(Stored entries)
-*-*-

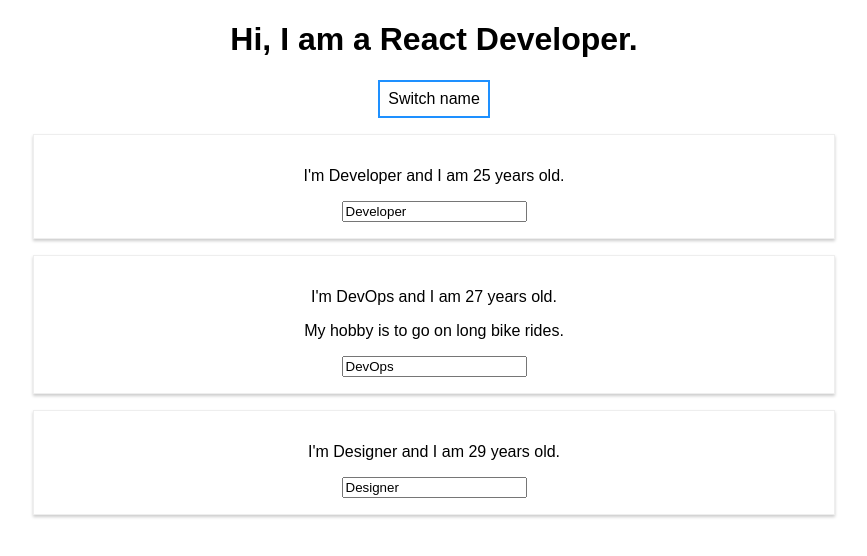
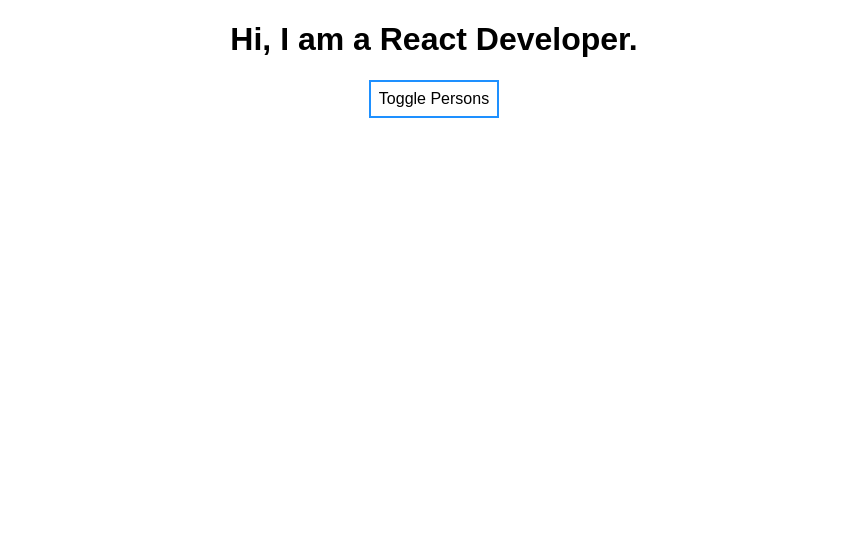
Before and after one commit to vishal2599/react-app, a React (Create React App) app: page / in a window 1280 px wide. Shown: the top 556 px of the page, without its empty margins (206-1073 px from the left). Built offline with nearby package versions, Linux system fonts and the light colour scheme.

Commit message:
4.5 Outputting Lists

```diff
--- a/src/App.js
+++ b/src/App.js
@@ -1,63 +1,72 @@
-import React, { Component } from 'react';
-import './App.css';
-import Person from './Person/Person';
+import React, { Component } from "react";
+import "./App.css";
+import Person from "./Person/Person";
 
 class App extends Component {
   state = {
-    persons : [
-      { name: 'Developer', age: 25 },
-      { name: 'DevOps', age: 27 },
-      { name: 'Designer', age: 29 }
+    persons: [
+      { name: "Developer", age: 25 },
+      { name: "DevOps", age: 27 },
+      { name: "Designer", age: 29 },
     ],
-    otherState: 'some other value'
-  }
+    otherState: "some other value",
+    showPersons: false,
+  };
 
   switchNameHandler = (newName) => {
     // NEVER DO THIS:  this.state.persons[0].name = 'Project Manager';
-    this.setState({persons:[
+    this.setState({
+      persons: [
         { name: newName, age: 25 },
-        { name: 'Sumit', age: 27 },
-        { name: 'Rattan', age: 35 }
-      ]
+        { name: "Sumit", age: 27 },
+        { name: "Rattan", age: 35 },
+      ],
     });
-  }
+  };
 
-  nameChangedHandler = event =>{
-    this.setState({persons:[
-      { name: 'Vish!', age: 25 },
-      { name: event.target.value, age: 27 },
-      { name: 'Rattan', age: 35 }
-    ]
-  });
+  nameChangedHandler = (event) => {
+    this.setState({
+      persons: [
+        { name: "Vish!", age: 25 },
+        { name: event.target.value, age: 27 },
+        { name: "Rattan", age: 35 },
+      ],
+    });
+  };
+  togglePersonsHandler = () => {
+    const doesShow = this.state.showPersons;
+    this.setState({showPersons: !doesShow});
   };
 
   render() {
     const style = {
-      backgroundColor: '#fff',
-      font: 'inherit',
-      border: '2px solid dodgerblue',
-      padding: '8px',
-      cursor: 'pointer'
+      backgroundColor: "#fff",
+      font: "inherit",
+      border: "2px solid dodgerblue",
+      padding: "8px",
+      cursor: "pointer",
+    };
+
+    let persons = null;
+
+    if( this.state.showPersons ){
+      persons = (
+        <div>
+        {this.state.persons.map(person => {
+          return <Person
+          name={person.name}
+          age={person.age} />
+        })};
+          </div>
+      );
     }
     return (
       <div className="App">
         <h1>Hi, I am a React Developer.</h1>
-        <button
-        onClick={() => this.switchNameHandler('Vishu')}
-        style={style}>Switch name</button>
-        <Person
-        name={this.state.persons[0].name}
-        age={this.state.persons[0].age}/>
-
-        <Person
-        name={this.state.persons[1].name}
-        age={this.state.persons[1].age}
-        click={this.switchNameHandler.bind(this, 'Vishal Singh')}
-        changed={this.nameChangedHandler}> My hobby is to go on long bike rides. </Person>
-
-        <Person
-        name={this.state.persons[2].name}
-        age={this.state.persons[2].age} />
+        <button onClick={this.togglePersonsHandler} style={style}>
+          Toggle Persons
+        </button>
+        {persons}
       </div>
     );
     // return React.createElement('div',  {className: 'App'}, React.createElement('h1', null, 'Does this work now?'));
```
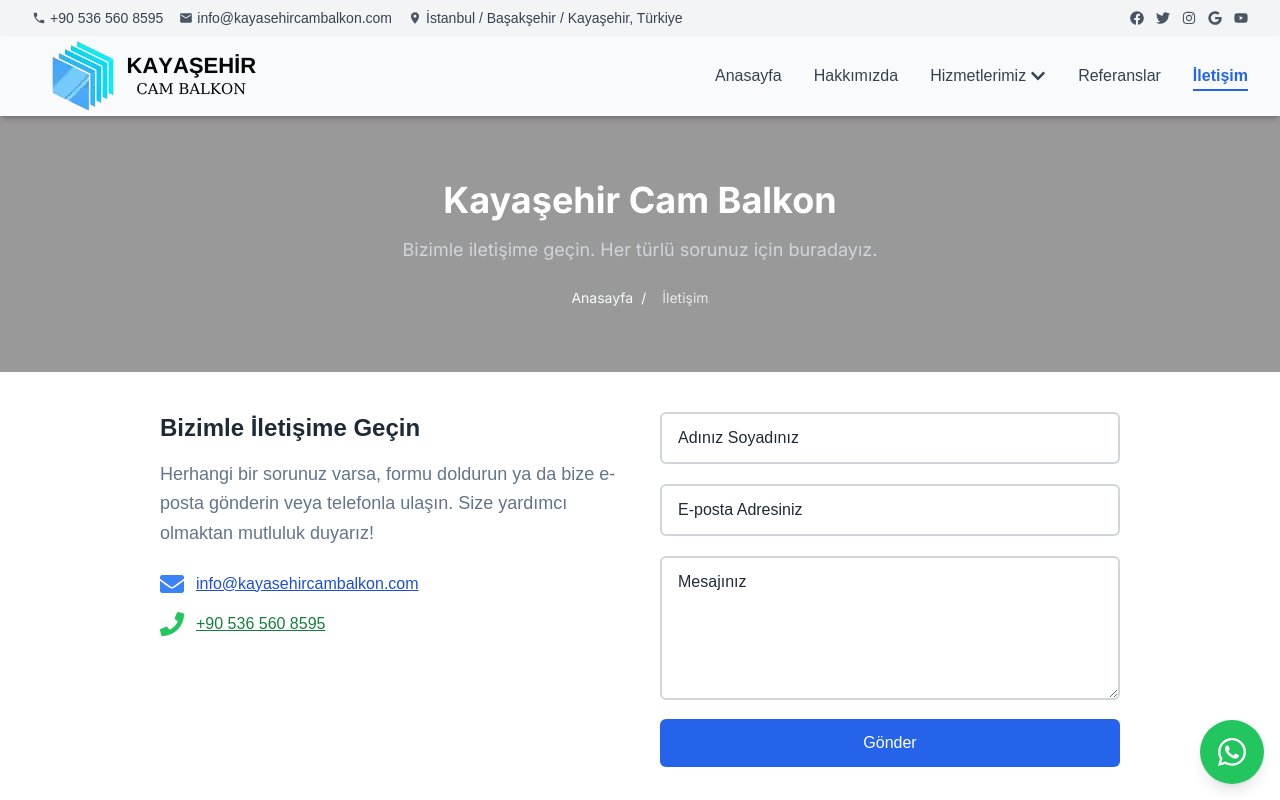
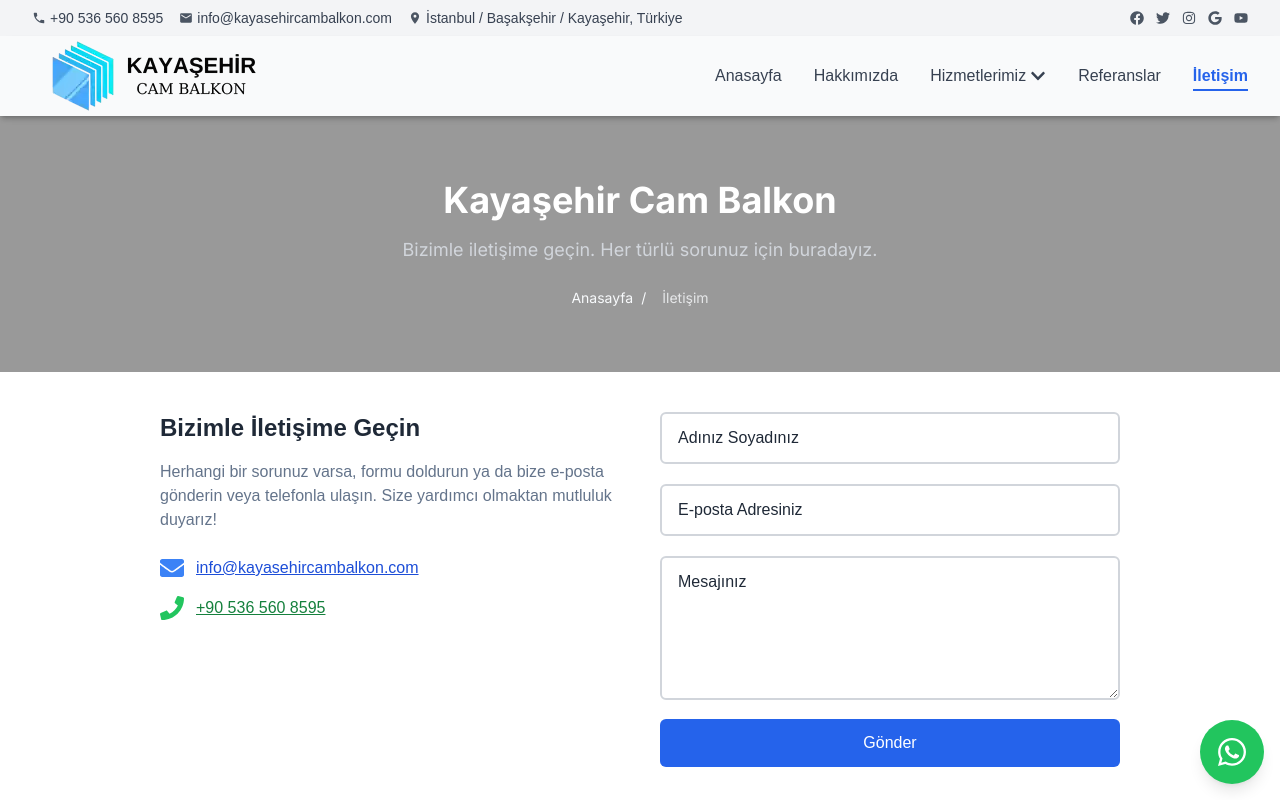
Before and after one commit to yunusmertofficial/kayasehircambalkon, a Next.js app: page /iletisim in a window 1280 px wide. Shown: the top 800 px of the page. Built offline with nearby package versions, Linux system fonts and the light colour scheme.

Commit message:
Adjust paragraph font size for improved readability in Contact page

```diff
--- a/src/app/iletisim/page.tsx
+++ b/src/app/iletisim/page.tsx
@@ -33,7 +33,7 @@ export default function Contact() {
           <h2 className="font-semibold text-2xl text-gray-800">
             Bizimle İletişime Geçin
           </h2>
-          <p className="text-lg leading-relaxed text-slate-500 mt-4">
+          <p className="text-md  text-slate-500 mt-4">
             Herhangi bir sorunuz varsa, formu doldurun ya da bize e-posta
             gönderin veya telefonla ulaşın. Size yardımcı olmaktan mutluluk
             duyarız!
```
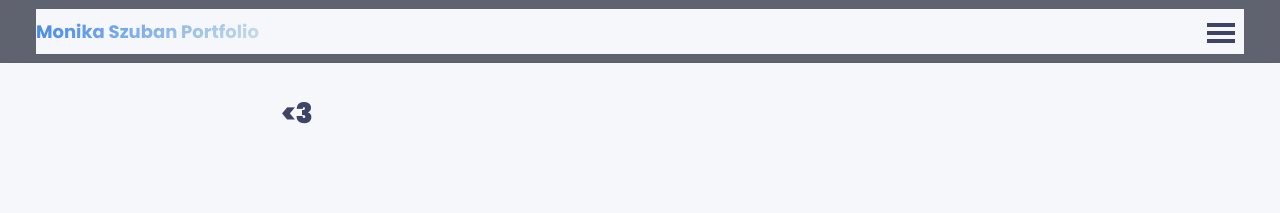
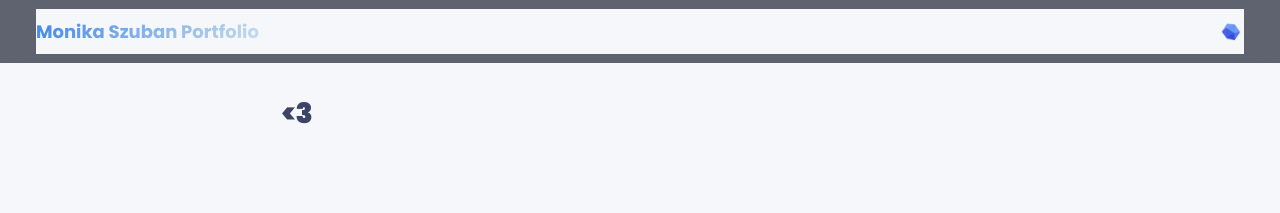
Before and after one commit to Mos6318/HackathonSecondTry, a Jekyll site: the page built from _pages/about.md, in a window 1280 px wide. Shown: the top 213 px of the page. Built offline with Jekyll 4.4.1, drawn with Linux system fonts in a browser that asks for light colours; a script bundle is joined from its source files by our own code; library files that are not in the unit come from our copies.

Commit message:
Hide hamburger menu to keep all nav items visible

```diff
--- a/_sass/layout/_navigation.scss
+++ b/_sass/layout/_navigation.scss
@@ -190,6 +190,8 @@
   }
 
   button {
+    display: none !important;
+    /* Hide hamburger menu */
     position: absolute;
     height: 2.5rem;
     right: 0;
```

-*-*-

Check each line of the data for "Rattan". Copy the lines where it turns up.

SOLUTION FOR THIS TASK:
-        { name: 'Rattan', age: 35 }
+        { name: "Rattan", age: 35 },
-      { name: 'Rattan', age: 35 }
+        { name: "Rattan", age: 35 },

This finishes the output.